<<<<

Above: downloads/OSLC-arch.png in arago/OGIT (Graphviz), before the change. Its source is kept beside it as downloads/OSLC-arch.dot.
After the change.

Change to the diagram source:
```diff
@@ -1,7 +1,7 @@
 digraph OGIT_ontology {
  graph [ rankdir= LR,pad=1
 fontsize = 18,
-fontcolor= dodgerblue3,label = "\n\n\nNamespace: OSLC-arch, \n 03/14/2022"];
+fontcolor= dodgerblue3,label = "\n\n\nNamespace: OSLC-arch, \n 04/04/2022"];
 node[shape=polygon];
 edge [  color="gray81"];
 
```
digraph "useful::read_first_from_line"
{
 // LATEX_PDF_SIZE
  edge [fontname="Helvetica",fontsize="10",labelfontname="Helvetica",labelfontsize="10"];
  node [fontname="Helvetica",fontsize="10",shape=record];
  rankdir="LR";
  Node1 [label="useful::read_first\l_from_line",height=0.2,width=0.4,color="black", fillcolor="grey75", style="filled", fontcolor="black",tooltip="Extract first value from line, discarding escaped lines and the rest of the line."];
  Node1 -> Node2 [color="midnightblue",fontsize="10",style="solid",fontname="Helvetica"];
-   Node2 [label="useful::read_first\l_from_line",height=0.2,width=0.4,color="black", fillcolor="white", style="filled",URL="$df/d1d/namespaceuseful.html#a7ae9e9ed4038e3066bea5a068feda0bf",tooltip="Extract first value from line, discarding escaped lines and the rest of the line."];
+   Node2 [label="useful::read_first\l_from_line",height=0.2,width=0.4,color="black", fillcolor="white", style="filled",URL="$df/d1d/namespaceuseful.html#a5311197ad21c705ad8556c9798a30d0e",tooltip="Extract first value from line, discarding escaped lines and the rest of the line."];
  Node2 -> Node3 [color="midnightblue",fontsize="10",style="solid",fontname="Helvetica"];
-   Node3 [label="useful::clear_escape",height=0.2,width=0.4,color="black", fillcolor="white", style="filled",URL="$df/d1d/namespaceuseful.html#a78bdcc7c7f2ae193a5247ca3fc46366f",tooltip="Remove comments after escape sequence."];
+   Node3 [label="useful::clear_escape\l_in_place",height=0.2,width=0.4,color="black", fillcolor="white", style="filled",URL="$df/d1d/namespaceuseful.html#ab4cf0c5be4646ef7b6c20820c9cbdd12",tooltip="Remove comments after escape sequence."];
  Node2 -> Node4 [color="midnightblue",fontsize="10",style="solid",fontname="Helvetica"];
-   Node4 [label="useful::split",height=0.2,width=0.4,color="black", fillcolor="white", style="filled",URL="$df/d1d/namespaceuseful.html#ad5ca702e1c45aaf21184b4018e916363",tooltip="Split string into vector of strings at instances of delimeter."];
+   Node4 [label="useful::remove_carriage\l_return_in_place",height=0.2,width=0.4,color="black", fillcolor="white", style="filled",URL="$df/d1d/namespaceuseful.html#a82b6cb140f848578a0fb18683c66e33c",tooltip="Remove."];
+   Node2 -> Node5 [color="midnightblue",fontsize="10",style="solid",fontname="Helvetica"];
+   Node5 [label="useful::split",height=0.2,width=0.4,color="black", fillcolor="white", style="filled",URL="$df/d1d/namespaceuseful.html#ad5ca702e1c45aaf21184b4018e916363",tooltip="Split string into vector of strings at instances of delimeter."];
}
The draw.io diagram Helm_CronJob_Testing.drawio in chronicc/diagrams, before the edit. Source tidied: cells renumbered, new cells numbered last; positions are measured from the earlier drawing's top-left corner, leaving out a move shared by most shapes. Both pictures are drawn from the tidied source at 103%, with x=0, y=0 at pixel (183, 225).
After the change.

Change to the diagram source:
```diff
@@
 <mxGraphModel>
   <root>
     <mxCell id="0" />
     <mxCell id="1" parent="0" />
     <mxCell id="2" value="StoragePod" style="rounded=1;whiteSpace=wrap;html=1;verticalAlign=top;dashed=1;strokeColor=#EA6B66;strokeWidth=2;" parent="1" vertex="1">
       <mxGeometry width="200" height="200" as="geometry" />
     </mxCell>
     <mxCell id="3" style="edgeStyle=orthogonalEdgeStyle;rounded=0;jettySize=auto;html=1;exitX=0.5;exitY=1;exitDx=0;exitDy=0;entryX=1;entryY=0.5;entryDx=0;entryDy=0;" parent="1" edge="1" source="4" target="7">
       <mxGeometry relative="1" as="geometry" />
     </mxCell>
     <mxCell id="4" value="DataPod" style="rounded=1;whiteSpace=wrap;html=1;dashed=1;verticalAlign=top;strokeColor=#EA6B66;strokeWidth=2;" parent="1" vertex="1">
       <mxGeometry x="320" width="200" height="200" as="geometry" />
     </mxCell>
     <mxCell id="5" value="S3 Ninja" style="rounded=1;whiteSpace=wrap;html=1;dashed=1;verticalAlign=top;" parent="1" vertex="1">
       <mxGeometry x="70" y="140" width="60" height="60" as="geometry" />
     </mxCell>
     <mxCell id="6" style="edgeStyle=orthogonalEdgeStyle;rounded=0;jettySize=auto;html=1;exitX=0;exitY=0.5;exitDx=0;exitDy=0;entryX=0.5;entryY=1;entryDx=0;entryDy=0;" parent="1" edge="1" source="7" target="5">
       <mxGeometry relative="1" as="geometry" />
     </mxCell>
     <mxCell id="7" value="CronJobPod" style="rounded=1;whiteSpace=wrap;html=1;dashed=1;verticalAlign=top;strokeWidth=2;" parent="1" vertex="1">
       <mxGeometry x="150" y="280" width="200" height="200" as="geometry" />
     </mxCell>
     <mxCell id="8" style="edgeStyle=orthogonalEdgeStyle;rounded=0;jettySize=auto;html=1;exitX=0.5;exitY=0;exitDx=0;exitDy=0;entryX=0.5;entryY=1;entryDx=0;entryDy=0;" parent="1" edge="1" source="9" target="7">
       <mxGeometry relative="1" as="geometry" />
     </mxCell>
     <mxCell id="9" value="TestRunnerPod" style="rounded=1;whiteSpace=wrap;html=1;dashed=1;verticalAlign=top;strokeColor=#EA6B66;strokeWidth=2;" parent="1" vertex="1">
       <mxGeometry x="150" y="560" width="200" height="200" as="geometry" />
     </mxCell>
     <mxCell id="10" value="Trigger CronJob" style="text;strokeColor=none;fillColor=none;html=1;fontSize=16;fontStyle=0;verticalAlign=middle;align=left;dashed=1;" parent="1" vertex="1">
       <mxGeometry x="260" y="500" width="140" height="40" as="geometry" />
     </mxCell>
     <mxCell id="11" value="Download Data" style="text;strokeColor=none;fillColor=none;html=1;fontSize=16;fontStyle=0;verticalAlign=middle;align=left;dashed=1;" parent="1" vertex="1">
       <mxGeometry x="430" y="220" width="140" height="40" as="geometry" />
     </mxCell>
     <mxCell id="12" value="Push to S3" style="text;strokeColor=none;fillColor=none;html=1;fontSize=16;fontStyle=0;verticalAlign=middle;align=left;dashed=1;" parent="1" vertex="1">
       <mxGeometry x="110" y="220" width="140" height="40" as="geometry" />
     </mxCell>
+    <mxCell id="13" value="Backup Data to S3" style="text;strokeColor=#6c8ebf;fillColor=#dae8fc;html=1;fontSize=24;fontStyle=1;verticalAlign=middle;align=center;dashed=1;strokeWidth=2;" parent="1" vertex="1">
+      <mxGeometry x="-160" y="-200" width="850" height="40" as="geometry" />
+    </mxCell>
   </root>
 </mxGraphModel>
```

>>>>

WHAT YOU SHOULD DO.
Take the records shown above and output them again exactly.

RESULT.
Above: downloads/OSLC-arch.png in arago/OGIT (Graphviz), before the change. Its source is kept beside it as downloads/OSLC-arch.dot.
After the change.

Change to the diagram source:
```diff
@@ -1,7 +1,7 @@
 digraph OGIT_ontology {
  graph [ rankdir= LR,pad=1
 fontsize = 18,
-fontcolor= dodgerblue3,label = "\n\n\nNamespace: OSLC-arch, \n 03/14/2022"];
+fontcolor= dodgerblue3,label = "\n\n\nNamespace: OSLC-arch, \n 04/04/2022"];
 node[shape=polygon];
 edge [  color="gray81"];
 
```
digraph "useful::read_first_from_line"
{
 // LATEX_PDF_SIZE
  edge [fontname="Helvetica",fontsize="10",labelfontname="Helvetica",labelfontsize="10"];
  node [fontname="Helvetica",fontsize="10",shape=record];
  rankdir="LR";
  Node1 [label="useful::read_first\l_from_line",height=0.2,width=0.4,color="black", fillcolor="grey75", style="filled", fontcolor="black",tooltip="Extract first value from line, discarding escaped lines and the rest of the line."];
  Node1 -> Node2 [color="midnightblue",fontsize="10",style="solid",fontname="Helvetica"];
-   Node2 [label="useful::read_first\l_from_line",height=0.2,width=0.4,color="black", fillcolor="white", style="filled",URL="$df/d1d/namespaceuseful.html#a7ae9e9ed4038e3066bea5a068feda0bf",tooltip="Extract first value from line, discarding escaped lines and the rest of the line."];
+   Node2 [label="useful::read_first\l_from_line",height=0.2,width=0.4,color="black", fillcolor="white", style="filled",URL="$df/d1d/namespaceuseful.html#a5311197ad21c705ad8556c9798a30d0e",tooltip="Extract first value from line, discarding escaped lines and the rest of the line."];
  Node2 -> Node3 [color="midnightblue",fontsize="10",style="solid",fontname="Helvetica"];
-   Node3 [label="useful::clear_escape",height=0.2,width=0.4,color="black", fillcolor="white", style="filled",URL="$df/d1d/namespaceuseful.html#a78bdcc7c7f2ae193a5247ca3fc46366f",tooltip="Remove comments after escape sequence."];
+   Node3 [label="useful::clear_escape\l_in_place",height=0.2,width=0.4,color="black", fillcolor="white", style="filled",URL="$df/d1d/namespaceuseful.html#ab4cf0c5be4646ef7b6c20820c9cbdd12",tooltip="Remove comments after escape sequence."];
  Node2 -> Node4 [color="midnightblue",fontsize="10",style="solid",fontname="Helvetica"];
-   Node4 [label="useful::split",height=0.2,width=0.4,color="black", fillcolor="white", style="filled",URL="$df/d1d/namespaceuseful.html#ad5ca702e1c45aaf21184b4018e916363",tooltip="Split string into vector of strings at instances of delimeter."];
+   Node4 [label="useful::remove_carriage\l_return_in_place",height=0.2,width=0.4,color="black", fillcolor="white", style="filled",URL="$df/d1d/namespaceuseful.html#a82b6cb140f848578a0fb18683c66e33c",tooltip="Remove."];
+   Node2 -> Node5 [color="midnightblue",fontsize="10",style="solid",fontname="Helvetica"];
+   Node5 [label="useful::split",height=0.2,width=0.4,color="black", fillcolor="white", style="filled",URL="$df/d1d/namespaceuseful.html#ad5ca702e1c45aaf21184b4018e916363",tooltip="Split string into vector of strings at instances of delimeter."];
}
The draw.io diagram Helm_CronJob_Testing.drawio in chronicc/diagrams, before the edit. Source tidied: cells renumbered, new cells numbered last; positions are measured from the earlier drawing's top-left corner, leaving out a move shared by most shapes. Both pictures are drawn from the tidied source at 103%, with x=0, y=0 at pixel (183, 225).
After the change.

Change to the diagram source:
```diff
@@
 <mxGraphModel>
   <root>
     <mxCell id="0" />
     <mxCell id="1" parent="0" />
     <mxCell id="2" value="StoragePod" style="rounded=1;whiteSpace=wrap;html=1;verticalAlign=top;dashed=1;strokeColor=#EA6B66;strokeWidth=2;" parent="1" vertex="1">
       <mxGeometry width="200" height="200" as="geometry" />
     </mxCell>
     <mxCell id="3" style="edgeStyle=orthogonalEdgeStyle;rounded=0;jettySize=auto;html=1;exitX=0.5;exitY=1;exitDx=0;exitDy=0;entryX=1;entryY=0.5;entryDx=0;entryDy=0;" parent="1" edge="1" source="4" target="7">
       <mxGeometry relative="1" as="geometry" />
     </mxCell>
     <mxCell id="4" value="DataPod" style="rounded=1;whiteSpace=wrap;html=1;dashed=1;verticalAlign=top;strokeColor=#EA6B66;strokeWidth=2;" parent="1" vertex="1">
       <mxGeometry x="320" width="200" height="200" as="geometry" />
     </mxCell>
     <mxCell id="5" value="S3 Ninja" style="rounded=1;whiteSpace=wrap;html=1;dashed=1;verticalAlign=top;" parent="1" vertex="1">
       <mxGeometry x="70" y="140" width="60" height="60" as="geometry" />
     </mxCell>
     <mxCell id="6" style="edgeStyle=orthogonalEdgeStyle;rounded=0;jettySize=auto;html=1;exitX=0;exitY=0.5;exitDx=0;exitDy=0;entryX=0.5;entryY=1;entryDx=0;entryDy=0;" parent="1" edge="1" source="7" target="5">
       <mxGeometry relative="1" as="geometry" />
     </mxCell>
     <mxCell id="7" value="CronJobPod" style="rounded=1;whiteSpace=wrap;html=1;dashed=1;verticalAlign=top;strokeWidth=2;" parent="1" vertex="1">
       <mxGeometry x="150" y="280" width="200" height="200" as="geometry" />
     </mxCell>
     <mxCell id="8" style="edgeStyle=orthogonalEdgeStyle;rounded=0;jettySize=auto;html=1;exitX=0.5;exitY=0;exitDx=0;exitDy=0;entryX=0.5;entryY=1;entryDx=0;entryDy=0;" parent="1" edge="1" source="9" target="7">
       <mxGeometry relative="1" as="geometry" />
     </mxCell>
     <mxCell id="9" value="TestRunnerPod" style="rounded=1;whiteSpace=wrap;html=1;dashed=1;verticalAlign=top;strokeColor=#EA6B66;strokeWidth=2;" parent="1" vertex="1">
       <mxGeometry x="150" y="560" width="200" height="200" as="geometry" />
     </mxCell>
     <mxCell id="10" value="Trigger CronJob" style="text;strokeColor=none;fillColor=none;html=1;fontSize=16;fontStyle=0;verticalAlign=middle;align=left;dashed=1;" parent="1" vertex="1">
       <mxGeometry x="260" y="500" width="140" height="40" as="geometry" />
     </mxCell>
     <mxCell id="11" value="Download Data" style="text;strokeColor=none;fillColor=none;html=1;fontSize=16;fontStyle=0;verticalAlign=middle;align=left;dashed=1;" parent="1" vertex="1">
       <mxGeometry x="430" y="220" width="140" height="40" as="geometry" />
     </mxCell>
     <mxCell id="12" value="Push to S3" style="text;strokeColor=none;fillColor=none;html=1;fontSize=16;fontStyle=0;verticalAlign=middle;align=left;dashed=1;" parent="1" vertex="1">
       <mxGeometry x="110" y="220" width="140" height="40" as="geometry" />
     </mxCell>
+    <mxCell id="13" value="Backup Data to S3" style="text;strokeColor=#6c8ebf;fillColor=#dae8fc;html=1;fontSize=24;fontStyle=1;verticalAlign=middle;align=center;dashed=1;strokeWidth=2;" parent="1" vertex="1">
+      <mxGeometry x="-160" y="-200" width="850" height="40" as="geometry" />
+    </mxCell>
   </root>
 </mxGraphModel>
```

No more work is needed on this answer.